In his book ‘Be here now’ Richard Alpert/ Baba Ram Dass  describes how he was taken back to the temple and just stayed – no one asked whether he wanted to stay or study – there were no contracts, no promises and no vows. ‘There was nothing’. No one asked for money – there was no commitment required as he writes ‘it was all done internally.’

While there he received teaching in Raja yoga doing breathing exercises, different yoga practices, meditation, and study above all about non-violence through simple metaphors and phrases. One of the things that affected Ram Dass the most was the ability of the guru to know him inside out and he gives a number of examples. One involved Ram Dass travelling back to Delhi to sort out his visa and while there having a rather special deluxe vegetarian meal. He writes:

I had been on this very fierce austere diet and I had lost 60lbs. I was feeling great – very light and very beautiful – but there was enough orality still left in me to want to have a feast… and the last thing they served was vegetarian ice-cream with 2 English biscuits stuck into it. And those biscuits … the sweet thing has always been a big part of my life, but I knew somehow, maybe I shouldn’t be eating those. They’re so far out from my diet. It’s not vegetables – it’s not rice. And so I was almost secretly eating the cookies in this dark corner … and the next day took the bus back up to the mountain… Two days later we heard Maharaji was back… I hadn’t seen him in about a month and a half … I got a bag of oranges to bring to him and I came and took one look at him, and the oranges went flying and I started to cry and I fell down and they were patting me. Maharaji was eating oranges as fast as he could, manifesting through eating food the process of taking on the karma of someone else … he ate eight oranges right before my eyes … I was crying and he pulls me by the hair, and I look up and he says to me, ‘How did you like the biscuits?’

As the instances multiplied so Ram Dass realized that the guru knew all his thoughts but as he looked at Maharaji all he saw in response was love.

‘Now the impact of these experiences was very profound. As they say in the Sikh religion – Once you realize that God knows everything, you’re free. I had been through many years of psychoanalysis and still I had managed to keep private places in my head …certain attitudes or feelings that were still very private. And suddenly I realized that he knew everything that was going on in my head, all the time, and that he still loved me. Because who we are is behind all that.’

This was the message that Baba Ram Dass brought back, and one interesting insight he notes is that the guru just gave him things that would help rather than accentuating all the bad things that might be going on in his head; in other words ‘sins’ are not particularly relevant it is who the person is in themselves that really matters.


Looking for Wisdom 3

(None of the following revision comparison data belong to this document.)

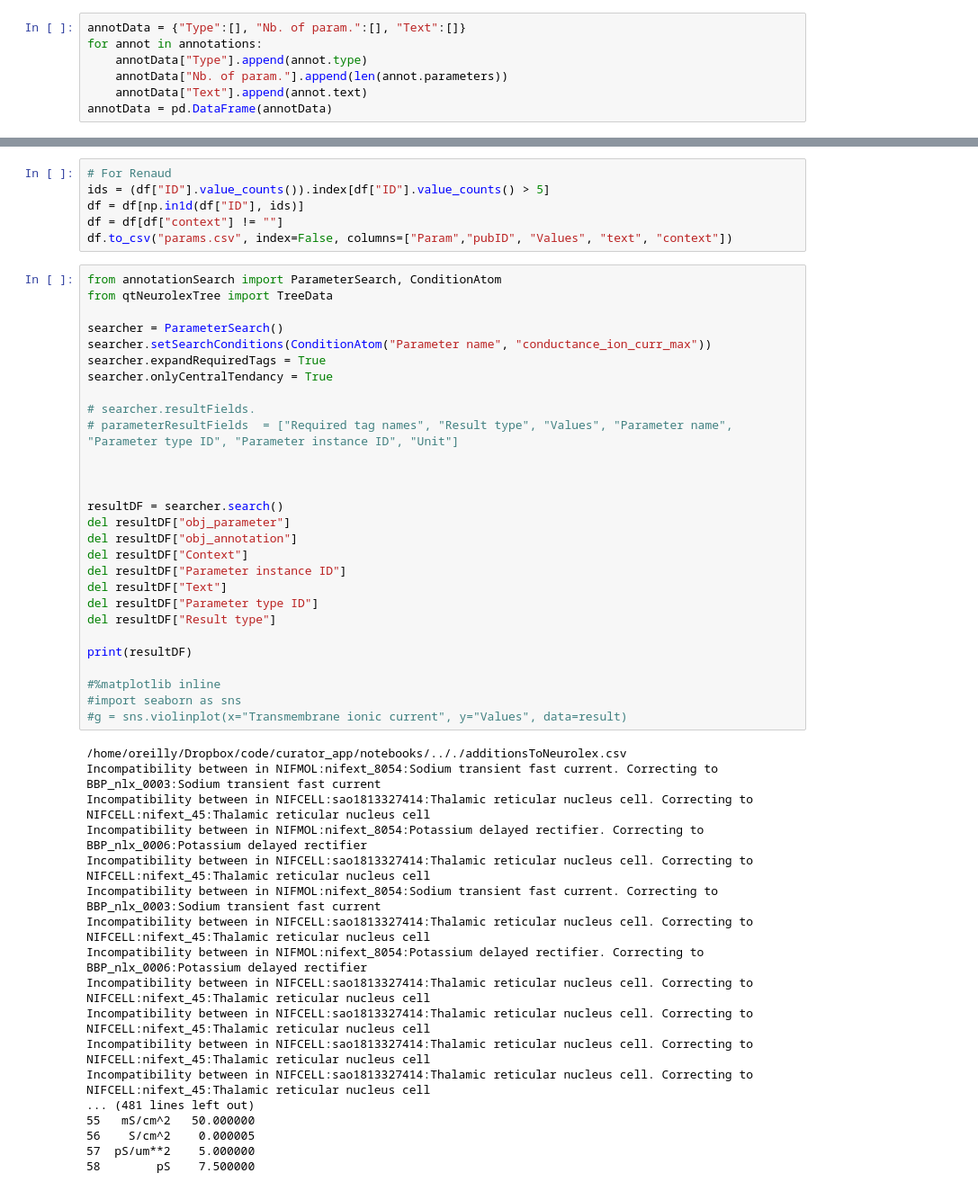
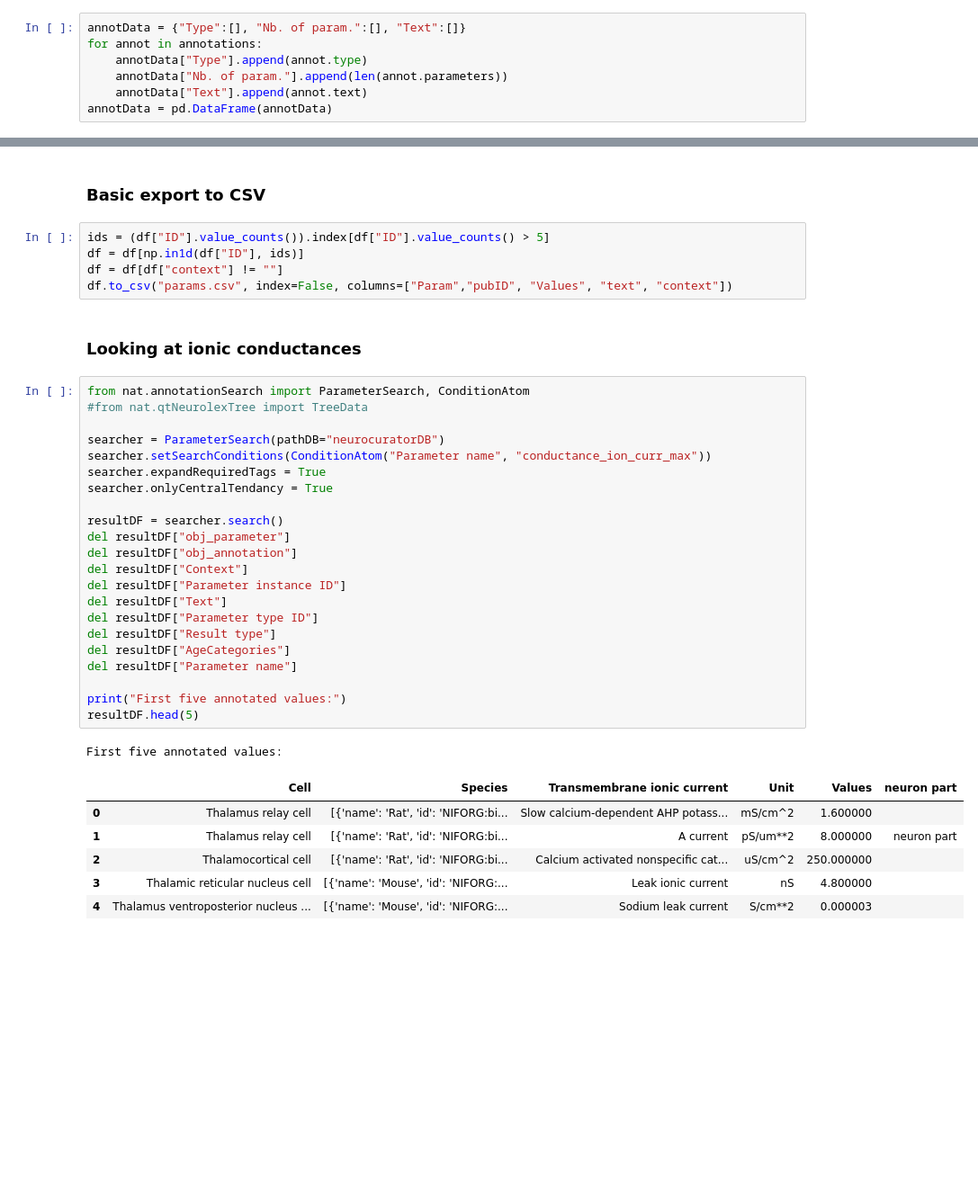
Before and after one commit to BlueBrain/nat, a Jupyter notebook: notebooks/checkAnnotations v2.ipynb, the cells around one changed output, grey strips where cells are left out. Shown at 90% size. Cells and saved outputs as stored; diff of their text form; blank space fills up the shorter version.

Commit message:
Notebook compliant with Nat 0.4.0. Partial. Pre-holiday commit.

```diff
--- a/notebooks/checkAnnotations v2.ipynb
+++ b/notebooks/checkAnnotations v2.ipynb
@@ -86,54 +95,41 @@ df = pd.DataFrame({"Param":paramTypeNames, "Values":paramValues,
+# %% [markdown]
+### Basic export to CSV
 # %%
-# For Renaud
 ids = (df["ID"].value_counts()).index[df["ID"].value_counts() > 5]
 df = df[np.in1d(df["ID"], ids)]
 df = df[df["context"] != ""]
 df.to_csv("params.csv", index=False, columns=["Param","pubID", "Values", "text", "context"])
+# %% [markdown]
+### Looking at ionic conductances
 # %%
-from annotationSearch import ParameterSearch, ConditionAtom
-from qtNeurolexTree import TreeData
+from nat.annotationSearch import ParameterSearch, ConditionAtom
+#from nat.qtNeurolexTree import TreeData
 
-searcher = ParameterSearch()
+searcher = ParameterSearch(pathDB="neurocuratorDB")
 searcher.setSearchConditions(ConditionAtom("Parameter name", "conductance_ion_curr_max"))
 searcher.expandRequiredTags = True
 searcher.onlyCentralTendancy = True
-
-# searcher.resultFields.
-# parameterResultFields  = ["Required tag names", "Result type", "Values", "Parameter name", "Parameter type ID", "Parameter instance ID", "Unit"]
-
-
 
 resultDF = searcher.search()
 del resultDF["obj_parameter"]
 del resultDF["obj_annotation"]
 del resultDF["Context"]
 del resultDF["Parameter instance ID"]
 del resultDF["Text"]
 del resultDF["Parameter type ID"]
 del resultDF["Result type"]
+del resultDF["AgeCategories"]
+del resultDF["Parameter name"]
 
-print(resultDF)
-
-#%matplotlib inline
-#import seaborn as sns
-#g = sns.violinplot(x="Transmembrane ionic current", y="Values", data=result)
+print("First five annotated values:")
+resultDF.head(5)
 # %% [output]
-/home/oreilly/Dropbox/code/curator_app/notebooks/.././additionsToNeurolex.csv
-Incompatibility between in NIFMOL:nifext_8054:Sodium transient fast current. Correcting to BBP_nlx_0003:Sodium transient fast current
-Incompatibility between in NIFCELL:sao1813327414:Thalamic reticular nucleus cell. Correcting to NIFCELL:nifext_45:Thalamic reticular nucleus cell
-Incompatibility between in NIFMOL:nifext_8054:Potassium delayed rectifier. Correcting to BBP_nlx_0006:Potassium delayed rectifier
-Incompatibility between in NIFCELL:sao1813327414:Thalamic reticular nucleus cell. Correcting to NIFCELL:nifext_45:Thalamic reticular nucleus cell
-Incompatibility between in NIFMOL:nifext_8054:Sodium transient fast current. Correcting to BBP_nlx_0003:Sodium transient fast current
-Incompatibility between in NIFCELL:sao1813327414:Thalamic reticular nucleus cell. Correcting to NIFCELL:nifext_45:Thalamic reticular nucleus cell
-Incompatibility between in NIFMOL:nifext_8054:Potassium delayed rectifier. Correcting to BBP_nlx_0006:Potassium delayed rectifier
-Incompatibility between in NIFCELL:sao1813327414:Thalamic reticular nucleus cell. Correcting to NIFCELL:nifext_45:Thalamic reticular nucleus cell
-Incompatibility between in NIFCELL:sao1813327414:Thalamic reticular nucleus cell. Correcting to NIFCELL:nifext_45:Thalamic reticular nucleus cell
-Incompatibility between in NIFCELL:sao1813327414:Thalamic reticular nucleus cell. Correcting to NIFCELL:nifext_45:Thalamic reticular nucleus cell
-Incompatibility between in NIFCELL:sao1813327414:Thalamic reticular nucleus cell. Correcting to NIFCELL:nifext_45:Thalamic reticular nucleus cell
-... (481 lines left out)
-55   mS/cm^2   50.000000
-56    S/cm^2    0.000005
-57  pS/um**2    5.000000
-58        pS    7.500000
+First five annotated values:
+|  | Cell | Species | Transmembrane ionic current | Unit | Values | neuron part |
+| 0 | Thalamus relay cell | [{'name': 'Rat', 'id': 'NIFORG:bi... | Slow calcium-dependent AHP potass... | mS/cm^2 | 1.600000 |  |
+| 1 | Thalamus relay cell | [{'name': 'Rat', 'id': 'NIFORG:bi... | A current | pS/um**2 | 8.000000 | neuron part |
+| 2 | Thalamocortical cell | [{'name': 'Rat', 'id': 'NIFORG:bi... | Calcium activated nonspecific cat... | uS/cm^2 | 250.000000 |  |
+| 3 | Thalamic reticular nucleus cell | [{'name': 'Mouse', 'id': 'NIFORG:... | Leak ionic current | nS | 4.800000 |  |
+| 4 | Thalamus ventroposterior nucleus ... | [{'name': 'Mouse', 'id': 'NIFORG:... | Sodium leak current | S/cm**2 | 0.000003 |  |
 # %%
 import quantities as pq #q.rescale('US_survey_acre')
```
Also changed, not shown: parts of 19 cells of this notebook, 5 other files.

After this first insight (see last post) Richard Alpert – later Baba Ram Dass continued to explore and experiment with hallucinogens including setting up a research study with Timothy Leary and taking vast amounts of drugs. What he noted was that there was always a ‘coming down’ and with that the realization that it was all immensely frustrating to be open to the kingdom of heaven and new states of awareness and then being cast out again. He was left with a general low level state of depression that whatever he knew still wasn’t enough.

‘I was four hours in a state of total homogenous light, bliss, and then I recall starting to “come down” and this huge red wave rolled in across the room … and it was all my identities, all rolling in over me … it was like this heavy burden I was going to take on myself … I realized I didn’t have the key…’

Inevitably he was thrown out of Harvard and in time found his way to India still failing to find what he was searching for, and now tired of the LSD experiences he began to feel intense despair. ‘I had gone through game, after game, first being a professor at Harvard, then being a psychedelic spokesman, and still people were constantly looking into my eyes, like “Do you know?” … and I was constantly looking into their eyes – “Do you know?”’ Meeting an American, Bhagavan Dass who repeatedly told him to ‘be here now’ Alpert travelled with him to meet his guru and so Alpert was introduced to Neem Karoli Baba whom Ram Dass called Maharaji.

The first meeting the guru asked Alpert for his car – this was a land rover borrowed from a friend and something Alpert was upset to be asked about about so the guru went to the heart of the idea of possessions, but also spoke to Alpert about the death of his mother confirming a vision Alpert had had a few days before of his mother’s presence with him. Alpert’s western mind couldn’t compute what was happening, he couldn’t make sense of it – he theoretically knew about psychic experiences and also experientially knew about them through chemicals… but this wasn’t either of those:

‘My mind just gave up. It burned out its circuitry … its zeal to have an explanation. I needed something to get closure at the rational level and there wasn’t anything. There just wasn’t a place I could hide in my head about this. And at the same moment, I felt this extremely violent pain in my chest and a tremendous wrenching feeling and I started to cry. And I cried and I cried and I cried. And I wasn’t happy and I wasn’t sad. It was not that kind of crying. The only thing I could say was it felt like I was home. Like the journey was over. Like I had finished. That night I was very confused. A great feeling of lightness and confusion.’

Looking for Wisdom 2

In analysing what was happening Richard Alpert – as he was known then – appreciated that his Jewish high-achieving, anxiety ridden background played its part but that he felt there was a lack of validity in him about what he was doing and this was exacerbated by the need to be ‘scientific’ about his research which felt like intellectual games.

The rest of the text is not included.